▶ ACTION ITEM
Each line in the entries below that holds the string "Trump" must be copied.

Start of DATA EXTRACTS

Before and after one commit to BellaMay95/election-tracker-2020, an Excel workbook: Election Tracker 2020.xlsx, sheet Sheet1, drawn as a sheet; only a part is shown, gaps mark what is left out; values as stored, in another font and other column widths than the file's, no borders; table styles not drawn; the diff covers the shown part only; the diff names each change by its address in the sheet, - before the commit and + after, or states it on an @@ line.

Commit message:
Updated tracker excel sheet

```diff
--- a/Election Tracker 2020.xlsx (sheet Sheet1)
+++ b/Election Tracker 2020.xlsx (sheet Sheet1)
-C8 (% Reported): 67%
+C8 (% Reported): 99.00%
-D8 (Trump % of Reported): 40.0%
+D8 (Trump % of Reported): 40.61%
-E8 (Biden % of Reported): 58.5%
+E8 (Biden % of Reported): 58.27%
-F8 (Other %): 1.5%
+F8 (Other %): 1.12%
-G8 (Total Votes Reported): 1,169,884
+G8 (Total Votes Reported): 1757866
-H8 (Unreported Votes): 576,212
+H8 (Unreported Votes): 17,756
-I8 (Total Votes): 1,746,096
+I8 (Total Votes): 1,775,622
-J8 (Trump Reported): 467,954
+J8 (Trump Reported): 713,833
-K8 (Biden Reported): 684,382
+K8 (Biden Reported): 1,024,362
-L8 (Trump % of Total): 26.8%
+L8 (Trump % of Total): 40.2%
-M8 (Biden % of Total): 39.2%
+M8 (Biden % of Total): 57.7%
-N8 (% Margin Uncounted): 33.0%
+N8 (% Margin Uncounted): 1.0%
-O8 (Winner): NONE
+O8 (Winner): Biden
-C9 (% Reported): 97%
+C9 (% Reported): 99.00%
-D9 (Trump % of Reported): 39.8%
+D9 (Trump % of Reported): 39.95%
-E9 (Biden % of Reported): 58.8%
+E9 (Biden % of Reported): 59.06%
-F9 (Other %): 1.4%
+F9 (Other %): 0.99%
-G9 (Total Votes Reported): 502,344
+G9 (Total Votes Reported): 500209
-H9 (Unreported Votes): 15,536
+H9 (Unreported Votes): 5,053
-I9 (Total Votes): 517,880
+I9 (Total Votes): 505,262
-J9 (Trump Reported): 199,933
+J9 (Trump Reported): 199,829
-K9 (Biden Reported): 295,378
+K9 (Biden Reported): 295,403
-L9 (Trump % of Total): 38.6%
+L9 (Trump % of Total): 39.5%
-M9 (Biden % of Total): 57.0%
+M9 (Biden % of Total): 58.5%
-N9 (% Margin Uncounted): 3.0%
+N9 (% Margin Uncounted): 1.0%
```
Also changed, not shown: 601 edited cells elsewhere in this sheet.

End of DATA EXTRACTS

▶ WRITTEN SOLUTION
-D8 (Trump % of Reported): 40.0%
+D8 (Trump % of Reported): 40.61%
-J8 (Trump Reported): 467,954
+J8 (Trump Reported): 713,833
-L8 (Trump % of Total): 26.8%
+L8 (Trump % of Total): 40.2%
-D9 (Trump % of Reported): 39.8%
+D9 (Trump % of Reported): 39.95%
-J9 (Trump Reported): 199,933
+J9 (Trump Reported): 199,829
-L9 (Trump % of Total): 38.6%
+L9 (Trump % of Total): 39.5%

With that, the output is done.